In 1978, a group of Palestinian immigrants took a collective step back to look at Chilean society and their place in it. They had built a soccer stadium where they could cheer their soccer club, Club Deportivo Palestino, on to victory. They had established a social club (Club Palestino), Orthodox Churches and more, but they had overlooked arguably the most important piece of cultural infrastructure: an Arab school.

“Where do we preserve our traditions, where do ensure that our children don’t lose their roots?” asks Jorge Alamo, rector of the Arab School in Santiago.

The student body is small — around 250 — but around 85 percent are of Palestinian origin, and the remainder includes Syrians and Libyans and even some Chileans with no Arab heritage. The school offers classes from preschool through high school, but what sets the Arab School apart is its language and culture program.

In addition to Arabic language instruction, all students are required to take a class in Arabic culture that is equal parts history, philosophy, geography, art, and religion from Palestine to Egypt, Libya and Syria.

“Our students and our community are different within Chile because they maintain a very strong link to Palestine,” Alamo explains. “For example, most students take a trip through the Middle East after they graduate.

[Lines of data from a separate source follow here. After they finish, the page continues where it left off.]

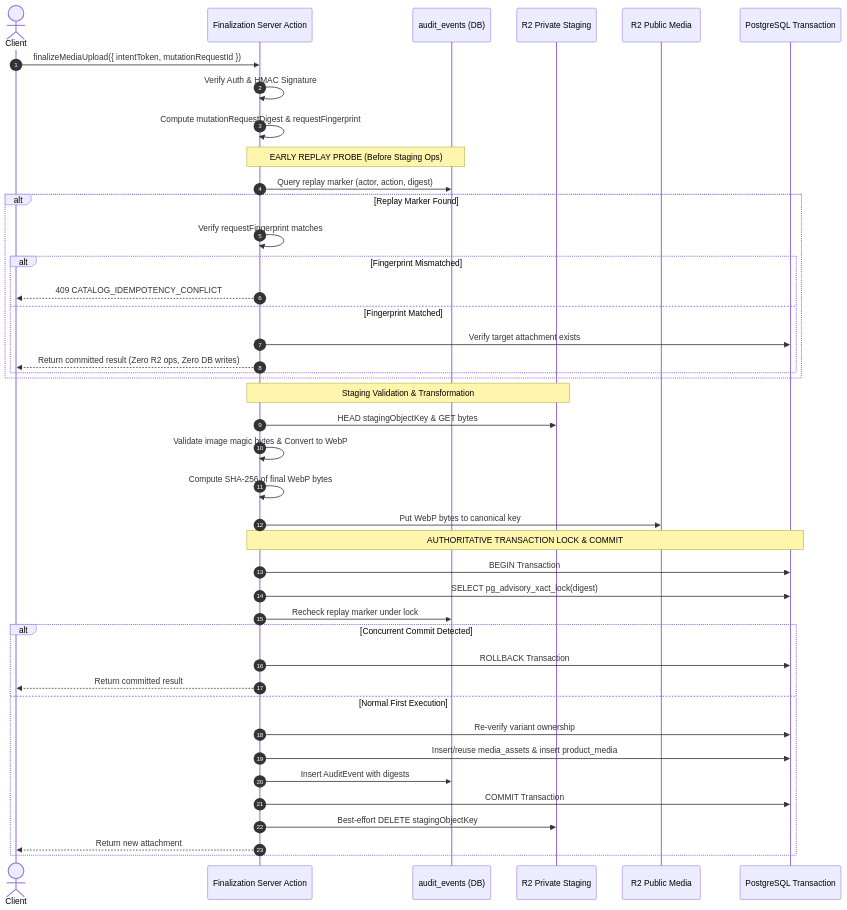
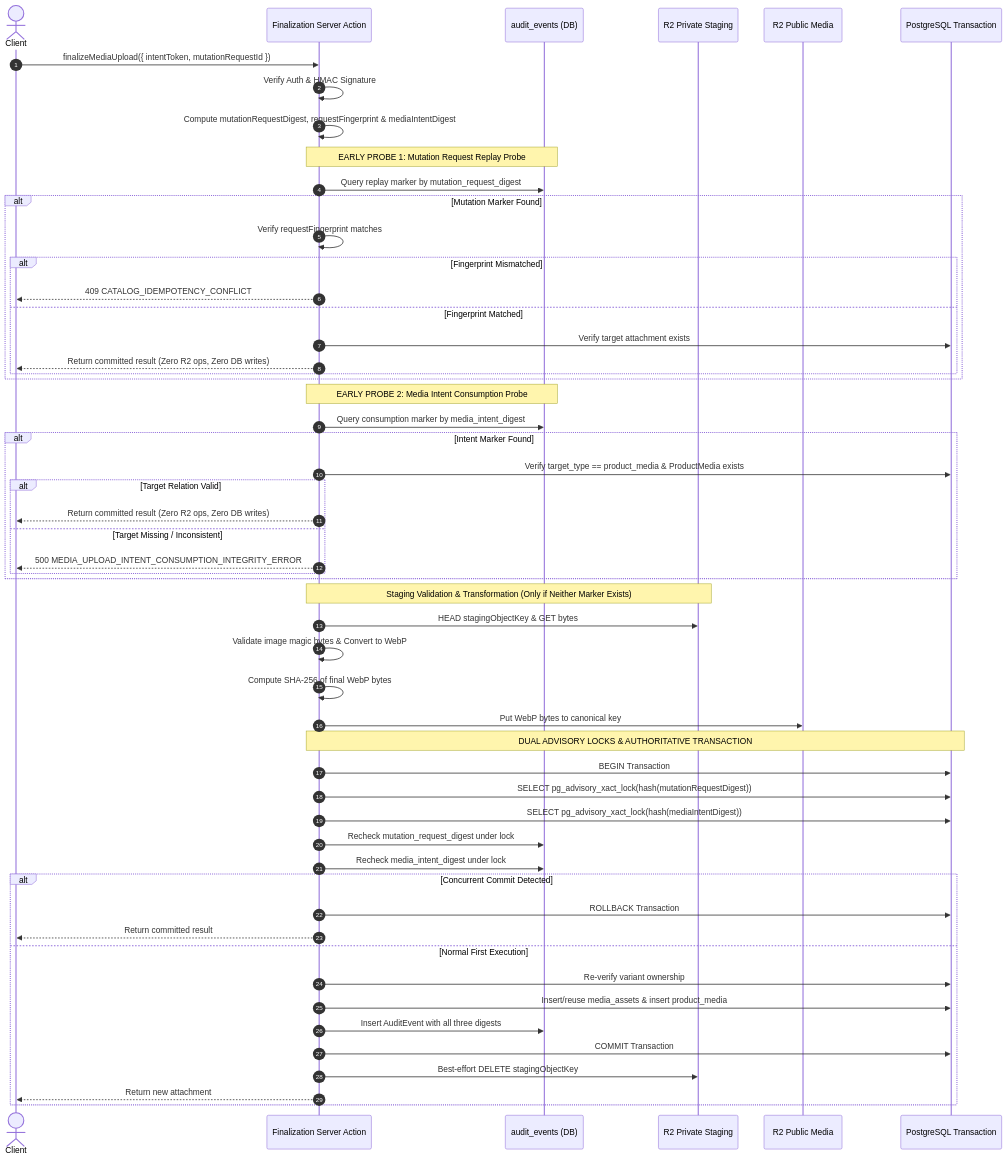
Before and after one commit to SaeBryxn/GamerPeru-Vercel: the third of 3 diagrams in docs/roadmap/GP-024-CONTRACT.md, drawn with Mermaid. The commit also changed other lines of this file and 1 other file, not shown here.

Commit message:
docs(roadmap): finalize GP-024 single-use media intent contract (CHK0-BR4)

````diff
--- a/docs/roadmap/GP-024-CONTRACT.md
+++ b/docs/roadmap/GP-024-CONTRACT.md
@@ -556,45 +561,61 @@
 ```mermaid
 sequenceDiagram
     autonumber
     actor Client
     participant Server as Finalization Server Action
     participant Audit as audit_events (DB)
     participant Staging as R2 Private Staging
     participant Public as R2 Public Media
     participant DB as PostgreSQL Transaction
 
     Client->>Server: finalizeMediaUpload({ intentToken, mutationRequestId })
     Server->>Server: Verify Auth & HMAC Signature
-    Server->>Server: Compute mutationRequestDigest & requestFingerprint
-    Note over Server,Audit: EARLY REPLAY PROBE (Before Staging Ops)
-    Server->>Audit: Query replay marker (actor, action, digest)
-    alt Replay Marker Found
+    Server->>Server: Compute mutationRequestDigest, requestFingerprint & mediaIntentDigest
+
+    Note over Server,Audit: EARLY PROBE 1: Mutation Request Replay Probe
+    Server->>Audit: Query replay marker by mutation_request_digest
+    alt Mutation Marker Found
         Server->>Server: Verify requestFingerprint matches
         alt Fingerprint Mismatched
             Server-->>Client: 409 CATALOG_IDEMPOTENCY_CONFLICT
         else Fingerprint Matched
             Server->>DB: Verify target attachment exists
             Server-->>Client: Return committed result (Zero R2 ops, Zero DB writes)
         end
     end
-    Note over Server,Staging: Staging Validation & Transformation
+
+    Note over Server,Audit: EARLY PROBE 2: Media Intent Consumption Probe
+    Server->>Audit: Query consumption marker by media_intent_digest
+    alt Intent Marker Found
+        Server->>DB: Verify target_type == product_media & ProductMedia exists
+        alt Target Relation Valid
+            Server-->>Client: Return committed result (Zero R2 ops, Zero DB writes)
+        else Target Missing / Inconsistent
+            Server-->>Client: 500 MEDIA_UPLOAD_INTENT_CONSUMPTION_INTEGRITY_ERROR
+        end
+    end
+
+    Note over Server,Staging: Staging Validation & Transformation (Only if Neither Marker Exists)
     Server->>Staging: HEAD stagingObjectKey & GET bytes
     Server->>Server: Validate image magic bytes & Convert to WebP
     Server->>Server: Compute SHA-256 of final WebP bytes
     Server->>Public: Put WebP bytes to canonical key
-    Note over Server,DB: AUTHORITATIVE TRANSACTION LOCK & COMMIT
+
+    Note over Server,DB: DUAL ADVISORY LOCKS & AUTHORITATIVE TRANSACTION
     Server->>DB: BEGIN Transaction
-    Server->>DB: SELECT pg_advisory_xact_lock(digest)
-    Server->>Audit: Recheck replay marker under lock
+    Server->>DB: SELECT pg_advisory_xact_lock(hash(mutationRequestDigest))
+    Server->>DB: SELECT pg_advisory_xact_lock(hash(mediaIntentDigest))
+    Server->>Audit: Recheck mutation_request_digest under lock
+    Server->>Audit: Recheck media_intent_digest under lock
     alt Concurrent Commit Detected
         Server->>DB: ROLLBACK Transaction
         Server-->>Client: Return committed result
     else Normal First Execution
         Server->>DB: Re-verify variant ownership
         Server->>DB: Insert/reuse media_assets & insert product_media
-        Server->>Audit: Insert AuditEvent with digests
+        Server->>Audit: Insert AuditEvent with all three digests
         Server->>DB: COMMIT Transaction
         Server->>Staging: Best-effort DELETE stagingObjectKey
         Server-->>Client: Return new attachment
     end
 ```
````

They’ve studied the history, they know where they come from, and the trip completes their education.”

The experience is sure to make an impression on these teens, as they witness the conditions under which they themselves might have lived.

“I think we all have this moment where it clicks and we tell ourselves ‘my origins are Palestinian; I’m Chilean. What can I do to help free my people — when it comes down to it, probably my cousins?’ ”

At home, in Chile, transitions are sometimes painful. Many of the school’s first enrollees were the sons and daughters of blue-collar workers who achieved white-collar status. In Chile’s dynamic economy international business is discussed in English. When parents began pushing for English language instruction, however, there was backlash from traditionalists who argued for the founding principles of the school, namely the preservation of Palestinian traditions.

“It was not an easy process,” Alamo says. “But the fact of the matter is the Chilean community of Arab and Palestinian origin, in particular, was demanding this service. It is a process of adapting as the community and its interests change over time.”

To read more about Palestinian-Chileans, read Yo Soy Palestino.

Tags: Education Orthodox Church Palestinians Arabs